SailNet Community banner
1 - 7 of 7 Posts

·
Registered
Bristol 29.9
Joined
·
378 Posts
Discussion Starter · #1 ·
We had a very small leak at the chainplate so we decided to pull them and rebed with butyl. We can't figure out how we're supposed to get the epoxy in the core. The slot is VERY narrow (we have a Bristol 24). There's no way a Dremel will fit to grind the area out, let alone be able to angle the stick to apply the epoxy.

Should we just try to cram some butyl in that area, then rebed the chainplate with more butyl?

Any advice would be appreciated.

Thanks.
 

·
Master Mariner
Joined
·
9,225 Posts
Once again, I would suggest you use bedding compound, a product specifically made for bedding things on a boat. It is easy to use, clean up and fairly cheap. I've been using it for over 50 years, with great success.
 

Attachments

  • Like
Reactions: christian.hess

·
Registered
Corsair 24
Joined
·
4,594 Posts
btw even after removal and the slot is too thin you can use flat files and rat tail files to enlarge and bevel the edges...

a dremel isnt the only thing you can use for this

I did so mostly with files...bevel at a 45 degree angle or so after enlarging holes since my plates were oversized a bit...

no hard spots AGAINST the plates is paramount...in other words have equal space on all sides...

use whatever you like really...like capta says I wush I had stuff designed for these types of jobs down here but its really basic stuff

to pot just seal up the bottom or simply brush on epoxy a couple of times, let dry and file away...

cheers
 

·
Registered
Joined
·
3,648 Posts
Which core are you talking about? The deck core? is it bare wood/balsa ends ? is it wet? are you trying to dig out wet core, fill with epoxy to fill and seal then re-bed the chain plates?
 

·
Registered
Bristol 29.9
Joined
·
378 Posts
Discussion Starter · #6 ·
We thought from everything we had read that it was standard procedure to dig out some deck core around the chainplate and fill it with epoxy. However, given that there was no sign of goo or softness down below and the tap test on the deck revealed no change in sound, we decided to simply polish the heck out of the chainplates and rebed with the butyl tape. The chainplates looked good. No rusting, only the tiniest of surface imperfections.

We had not seen any moisture last season so we're thinking that the bit of moisture we found last month was due to a pile of snow from this long, cold winter. We seemed to have caught it early. At least that's what we think.

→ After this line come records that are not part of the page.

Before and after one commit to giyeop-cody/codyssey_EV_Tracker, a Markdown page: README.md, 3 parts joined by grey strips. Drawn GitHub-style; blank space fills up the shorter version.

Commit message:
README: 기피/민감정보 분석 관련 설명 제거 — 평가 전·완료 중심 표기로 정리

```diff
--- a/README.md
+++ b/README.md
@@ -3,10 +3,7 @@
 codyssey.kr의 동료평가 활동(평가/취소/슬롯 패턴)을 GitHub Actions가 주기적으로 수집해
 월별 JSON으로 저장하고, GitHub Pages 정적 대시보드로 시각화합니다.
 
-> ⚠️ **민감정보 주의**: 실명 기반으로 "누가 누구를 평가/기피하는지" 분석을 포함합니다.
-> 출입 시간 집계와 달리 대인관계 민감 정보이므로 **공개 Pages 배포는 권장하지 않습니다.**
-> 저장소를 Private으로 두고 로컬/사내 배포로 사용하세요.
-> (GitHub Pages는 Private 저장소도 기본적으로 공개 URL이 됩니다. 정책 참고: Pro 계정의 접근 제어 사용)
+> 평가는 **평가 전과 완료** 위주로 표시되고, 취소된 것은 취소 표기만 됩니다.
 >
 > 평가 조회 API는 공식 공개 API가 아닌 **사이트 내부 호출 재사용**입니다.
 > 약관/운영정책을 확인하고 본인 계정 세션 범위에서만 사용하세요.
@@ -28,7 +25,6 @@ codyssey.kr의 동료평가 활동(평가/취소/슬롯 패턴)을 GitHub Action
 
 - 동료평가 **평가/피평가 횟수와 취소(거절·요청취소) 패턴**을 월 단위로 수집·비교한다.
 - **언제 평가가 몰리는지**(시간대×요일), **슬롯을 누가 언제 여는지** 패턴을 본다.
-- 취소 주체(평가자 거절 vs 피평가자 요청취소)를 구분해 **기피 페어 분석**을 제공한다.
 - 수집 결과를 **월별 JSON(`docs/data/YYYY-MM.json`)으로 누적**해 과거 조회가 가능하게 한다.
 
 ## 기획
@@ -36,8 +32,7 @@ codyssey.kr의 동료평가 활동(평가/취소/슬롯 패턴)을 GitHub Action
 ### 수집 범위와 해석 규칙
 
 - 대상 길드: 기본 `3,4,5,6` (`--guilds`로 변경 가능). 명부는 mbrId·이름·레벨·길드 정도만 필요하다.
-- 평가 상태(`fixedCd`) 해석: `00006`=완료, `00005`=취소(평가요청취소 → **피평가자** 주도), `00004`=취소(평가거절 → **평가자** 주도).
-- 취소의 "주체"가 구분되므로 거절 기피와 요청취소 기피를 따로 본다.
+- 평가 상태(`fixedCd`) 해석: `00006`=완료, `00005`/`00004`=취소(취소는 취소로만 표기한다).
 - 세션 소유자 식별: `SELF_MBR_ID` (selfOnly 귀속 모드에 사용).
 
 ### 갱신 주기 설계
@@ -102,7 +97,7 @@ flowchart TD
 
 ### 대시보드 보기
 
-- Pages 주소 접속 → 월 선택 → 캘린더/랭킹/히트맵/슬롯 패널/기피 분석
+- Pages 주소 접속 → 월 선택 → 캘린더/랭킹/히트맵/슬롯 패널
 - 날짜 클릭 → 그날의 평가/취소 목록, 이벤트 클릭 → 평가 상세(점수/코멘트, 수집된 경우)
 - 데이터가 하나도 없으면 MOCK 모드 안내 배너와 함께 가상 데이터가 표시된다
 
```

Hopefully we made the right call.
 

·
Senior Moment Member
Joined
·
13,300 Posts
The best thing you can do is to bevel the top of the slots - a rectangular countersink as it were. That way you will create an "O-ring" (rectangle ring?) of sealant - squeeze out can create voids or thin spots in the sealant otherwise.
 
1 - 7 of 7 Posts
Top